Lexical/Grammatical Collocations: Patterns and Examples 4

  Benson, Benson, and Ilson (1986) categorized English collocations into two classes: lexical collocations and grammatical collocations (with 7 and 8 types respectively); lexical collocations are made up only of verbs, adjectives, nouns and adverbs in different possible combinations while grammatical collocations contain words such as verbs, adjectives or nouns combined with a preposition or a ...

Simple Future Tense

Simple Future Tense
Simple Future Tense Let’s study The Simple Future Tense Now. Here, in this post we have provide you a simple but complete and easy explanation about Simple Future Tense. The simple future tense expresses the actions happen at one particular time in the future. Example: It will snow tomorrow. I shall watch TV tonight.
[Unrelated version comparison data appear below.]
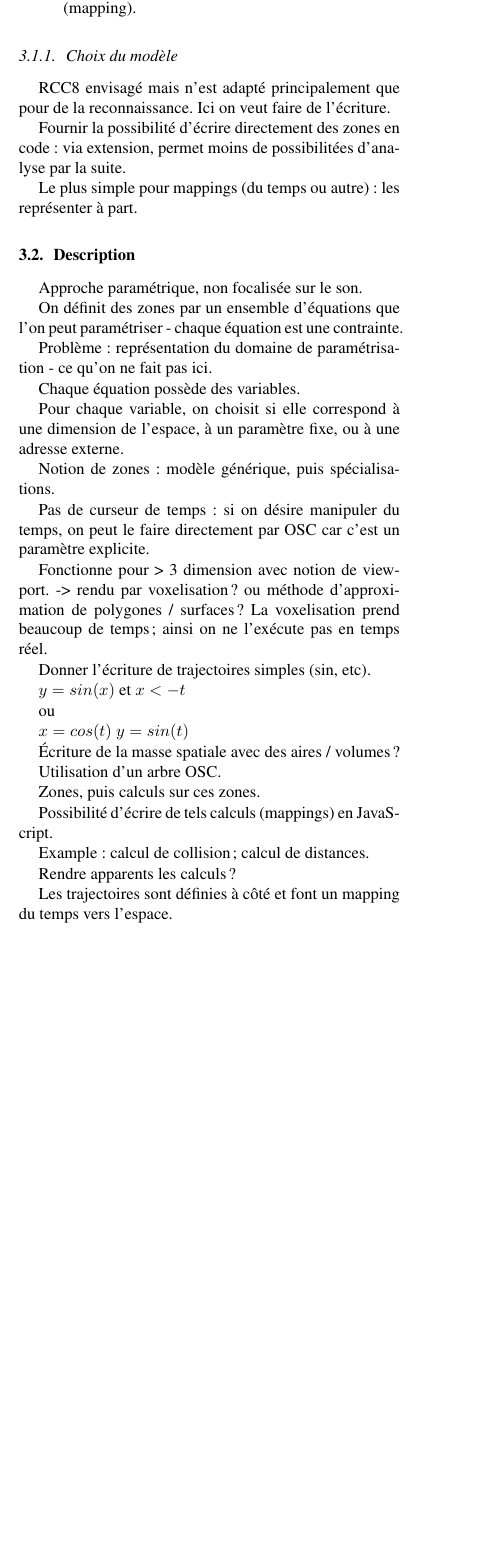
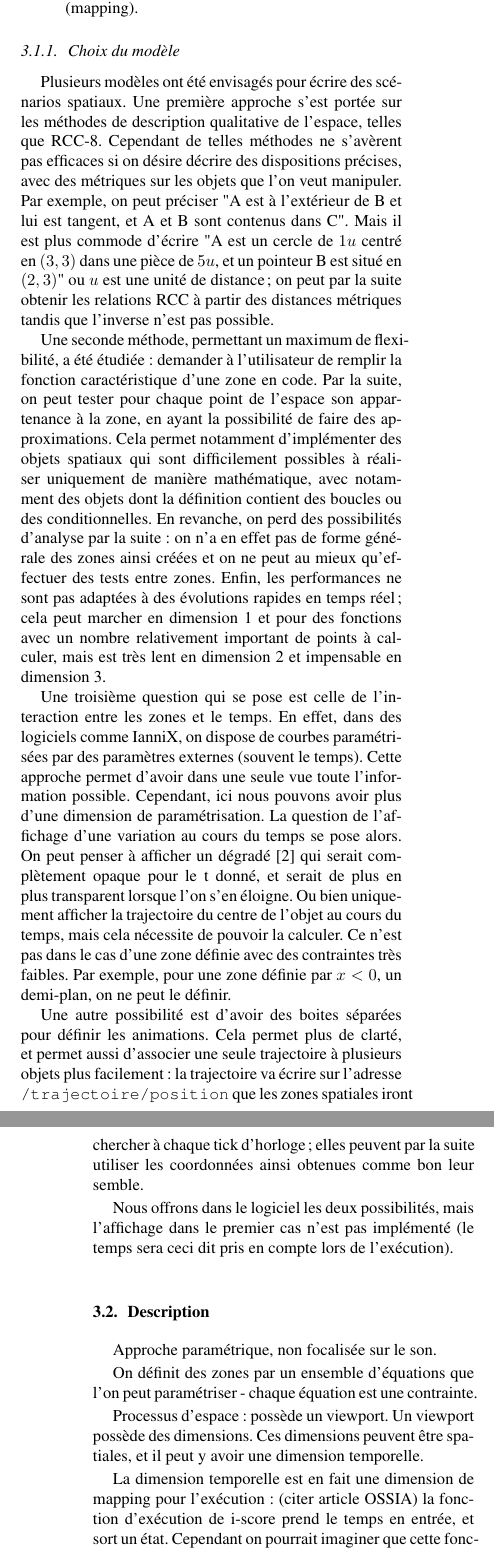
Before and after one commit to jcelerier/article-jim-2016, a LaTeX paper (template.tex): part of one column of page 2 of 4 before the commit and two parts of the columns of pages 2 and 3 of 4 after it, the two joined at a grey line, cut so that both start at the same text, the shorter picture padded with empty space. Compiled offline with pdfLaTeX; the source files are stored in an older character set and shown here as Unicode.

Commit message:
save work

```diff
--- a/template.tex
+++ b/template.tex
@@ -134,16 +112,53 @@ On veut :
 \end{itemize}
 
 \subsubsection{Choix du modèle}
-RCC8 envisagé mais n'est adapté principalement que pour de la reconnaissance.
-Ici on veut faire de l'écriture.
+Plusieurs modèles ont été envisagés pour écrire des scénarios spatiaux.
+Une première approche s'est portée sur les méthodes de description qualitative de l'espace, telles que RCC-8.
+Cependant de telles méthodes ne s'avèrent pas efficaces si on désire décrire des dispositions précises,
+avec des métriques sur les objets que l'on veut manipuler.
+Par exemple, on peut préciser "A est à l'extérieur de B et lui est tangent, et A et B sont contenus dans C".
+Mais il est plus commode d'écrire "A est un cercle de $1u$ centré en $(3, 3)$ dans une pièce de $5u$, et un pointeur B est situé en $(2, 3)$" ou $u$ est une unité de distance; on peut par la suite obtenir les relations RCC à partir des distances métriques tandis que l'inverse n'est pas possible.
 
-Fournir la possibilité d'écrire directement des zones en code :
-via extension, permet moins de possibilitées d'analyse par la suite.
+Une seconde méthode, permettant un maximum de flexibilité, a été étudiée :
+demander à l'utilisateur de remplir la fonction caractéristique d'une zone en code.
+Par la suite, on peut tester pour chaque point de l'espace son appartenance à la zone,
+en ayant la possibilité de faire des approximations.
+Cela permet notamment d'implémenter des objets spatiaux qui sont difficilement possibles
+à réaliser uniquement de manière mathématique, avec notamment des objets dont la définition contient des boucles ou des conditionnelles.
+En revanche, on perd des possibilités d'analyse par la suite : on n'a en effet pas de forme générale des zones ainsi créées et on ne peut au mieux qu'effectuer des tests entre zones.
+Enfin, les performances ne sont pas adaptées à des évolutions rapides en temps réel;
+cela peut marcher en dimension 1 et pour des fonctions avec un nombre relativement important de points à calculer, mais est très lent en dimension 2 et impensable en dimension 3.
 
-Le plus simple pour mappings (du temps ou autre) : les représenter à part.
+Une troisième question qui se pose est celle de l'interaction entre les zones et le temps.
+En effet, dans des logiciels comme IanniX, on dispose de courbes paramétrisées par des paramètres externes (souvent le temps).
+Cette approche permet d'avoir dans une seule vue toute l'information possible.
+Cependant, ici nous pouvons avoir plus d'une dimension de paramétrisation.
+La question de l'affichage d'une variation au cours du temps se pose alors.
+On peut penser à afficher un dégradé \cite{casas_4d_2013}
+qui serait complètement opaque pour le t donné, et serait de plus en plus transparent lorsque l'on s'en éloigne.
+Ou bien uniquement afficher la trajectoire du centre de l'objet au cours du temps, mais cela nécessite de pouvoir la calculer.
+Ce n'est pas dans le cas d'une zone définie avec des contraintes très faibles.
+Par exemple, pour une zone définie par $x < 0$, un demi-plan, on ne peut le définir.
+
+Une autre possibilité est d'avoir des boites séparées pour définir les animations.
+Cela permet plus de clarté, et permet aussi d'associer une seule trajectoire à
+plusieurs objets plus facilement :
+la trajectoire va écrire sur l'adresse \verb|/trajectoire/position| que
+les zones spatiales iront chercher à chaque tick d'horloge; elles peuvent par la suite
+utiliser les coordonnées ainsi obtenues comme bon leur semble.
+
+Nous offrons dans le logiciel les deux possibilités, mais l'affichage dans le premier cas n'est pas implémenté (le temps sera ceci dit pris en compte lors de l'exécution).
 
 \subsection{Description}
 Approche paramétrique, non focalisée sur le son.
 
+
 On définit des zones par un ensemble d'équations que l'on peut paramétriser - chaque équation est une contrainte.
 
+Processus d'espace : possède un viewport.
+Un viewport possède des dimensions. Ces dimensions peuvent être spatiales, et il peut y avoir une dimension temporelle.
+% Problème : représentation du domaine de paramétrisation - ce qu'on ne fait pas ici.
+
+La dimension temporelle est en fait une dimension de mapping pour l'exécution : (citer article OSSIA)
+la fonction d'exécution de i-score prend le temps en entrée, et sort un état.
+Cependant on pourrait imaginer que cette fonction prendrait d'autres valeurs en argument, on aurait ainsi un mapping simple à plusieurs dimensions.
@@ -150,42 +189,35 @@ On définit des zones par un ensemble d'équations que l'on peut paramétriser -
 
 
-Problème : représentation du domaine de paramétrisation - ce qu'on ne fait pas ici.
+% donner example danseurs.
 
-Chaque équation possède des variables.
+%Fonctionne pour > 3 dimension avec notion de viewport.
+%-> rendu par voxelisation ? ou méthode d'approximation de polygones / surfaces ?
+%La voxelisation prend beaucoup de temps; ainsi on ne l'exécute pas en temps réel.
 
-Pour chaque variable, on choisit si elle correspond à une dimension de l'espace, à un paramètre fixe, ou à une adresse externe.
+%Donner l'écriture de trajectoires simples (sin, etc).
 
-Notion de zones : modèle générique, puis spécialisations.
+%$y = sin(x)$ et $x <- t$
 
-Pas de curseur de temps : si on désire manipuler du temps, on peut le faire directement par OSC car c'est un paramètre explicite.
+%ou
 
-Fonctionne pour > 3 dimension avec notion de viewport.
--> rendu par voxelisation ? ou méthode d'approximation de polygones / surfaces ?
-La voxelisation prend beaucoup de temps; ainsi on ne l'exécute pas en temps réel.
+%$x = cos(t)$
+%$y = sin(t)$
 
-Donner l'écriture de trajectoires simples (sin, etc).
+%Écriture de la masse spatiale avec des aires / volumes ?
 
-$y = sin(x)$ et $x <- t$
+%Utilisation d'un arbre OSC.
 
-ou
+%Zones, puis calculs sur ces zones.
 
-$x = cos(t)$
-$y = sin(t)$
+%Possibilité d'écrire de tels calculs (mappings) en JavaScript.
 
-Écriture de la masse spatiale avec des aires / volumes ?
+%Example : calcul de collision; calcul de distances.
 
-Utilisation d'un arbre OSC.
+%Rendre apparents les calculs ?
 
-Zones, puis calculs sur ces zones.
+%Les trajectoires sont définies à côté et font un mapping du temps vers l'espace.
 
-Possibilité d'écrire de tels calculs (mappings) en JavaScript.
-
-Example : calcul de collision; calcul de distances.
-
-Rendre apparents les calculs ?
-
-Les trajectoires sont définies à côté et font un mapping du temps vers l'espace.
-
-Problème avec GiNaC : pas de multi-thread. Autres bibliothèques envisagées : Symbolic C++, Sage, GNU Octave ?
+%
 
 \section{Implémentation}
+L'interprétation des équations se fait par le CAS GiNaC %CITE.
@@ -195 +232,9 @@ Sémantique d'exécution : résultats obtenus au tick d'après.
 
+Dans un tick, on calcule d'abord les valeurs actuelles des zones.
+
+Puis on exécute les computations qui écrivent dans l'arbre.
+
+Nécessité d'un graphe d'exécution pour l'ordre ?
+-> modèle de flot en perspective pour la suite.
+
+\subsubsection{Processus spatial}
```
Also changed, not shown: document.bib (+12 -0 lines), template.pdf, template.tex (108 more changed lines).
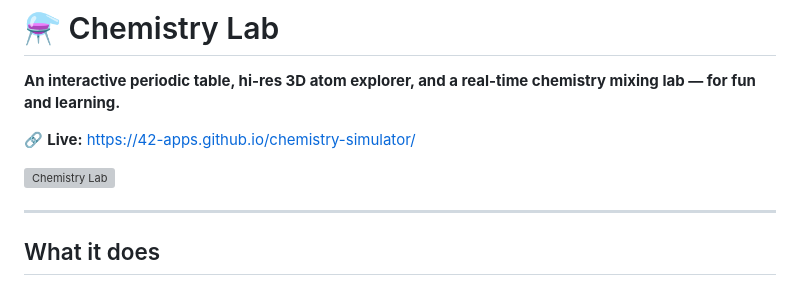
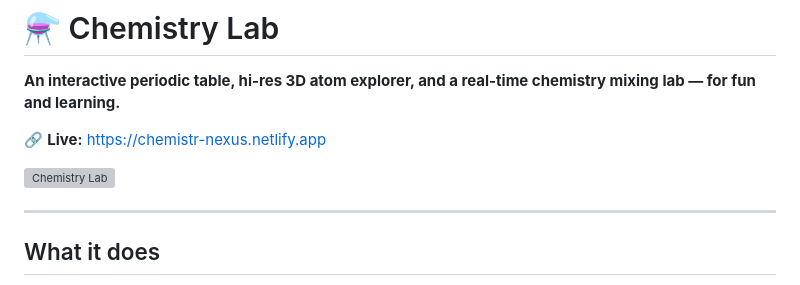
Before and after one commit to RamziIahaq/Chemistry-Ramzi-Lab, a Markdown page: README.md, the part around one of its changes. Rendered like a GitHub page; grey boxes are pictures that could not be loaded.

Commit message:
Update README with live website link

```diff
--- a/README.md
+++ b/README.md
@@ -1,5 +1,5 @@
 # ⚗️ Chemistry Lab
 **An interactive periodic table, hi-res 3D atom explorer, and a real-time chemistry mixing lab — for fun and learning.**
 
-🔗 **Live:** https://42-apps.github.io/chemistry-simulator/
+🔗 **Live:** https://chemistr-nexus.netlify.app
 
```
Also changed, not shown: other parts of README.md (+1 -1 lines).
The ...

How to Use Gerunds and Infinitives? 1

How to Use Gerunds and Infinitives?
The gerund and infinitives are used many different cases, such as subject, object, complement, sometimes after the prepositions like “to” and sometimes after certain verbs. Here we have provided you the most complete information on infinitives and gerunds , the usage of them and also some exceptions in using them. A. The gerund is used ...

Do-Did-Done (Irregular Verbs Made Easy) 5

This is not an ordinary table in alphabetical order; here, as far as the sounds and patterns of verb sets are concerned, the three forms of irregular verbs are systematically sorted/presented; thus, they have become easy to memorize. Each category of verb forms is made distinct from the other ones through use of different colors ...

Future Continuous Tense

Future Continuous Tense
Future Progressive (continuous) Tense Here, in this post we have provide you a simple but complete and easy explanation about  Future Progressive (Continuous) Tense. Tom will be sleeping when we arrive. Tom went to sleep at 10.00 tomorrow night. We will arrive at 11.00. The action of sleeping will begin before we arrive, and it ...

Ways to Learn Irregular Verbs Easier…! 3

All new verbs in English are regular. I photocopied the report. She faxed it to me. They emailed everybody about it. I googled my name and got more than 20 000 responses. There are approximately 180 irregular verbs. You don’t need to learn all of them because some of these are very rare but many ...

The Subjunctive Mood

The Subjunctive Mood The English subjunctive occurs in two forms: the present subjunctive and the past subjunctive. The present subjunctive is derived from the infinitive of a verb and is in the same form for all persons. No distinctions are made between regular and irregular verbs. For example:   to be to have to go ...

ACTIVE AND PASSIVE

Active/Passive Voice In English Grammar, sometimes the doer of the action is not mentioned. This happens simply because: • the action, and not the doer/actor of the action, is important. You enter a classroom and you see that “the chairs are arranged in a semi-circle around a table.” The focus is on the action, i.e. ...

Obligation and Necessity (Modals) 8

A. Must / Must not + infinitive without to Must is used: 1. For strong obligation imposed by the speaker. The speaker uses must to express his/her authority. Ex: You must be here by 8 am. (manager to employee) 2. to give strong advice. Ex: It’s a great film. You really must go and see it. ...

Imperative Statements

Imperative Statements
Most imperative statements, or commands, are given in the second-person singular or plural (you). The formation of a verb as an imperative is quite simple: Remove the particle word to from the infinitive, and you have a command: Go home. Have fun. Be happy. Drive slowly.  If you change a statement to a command, the ...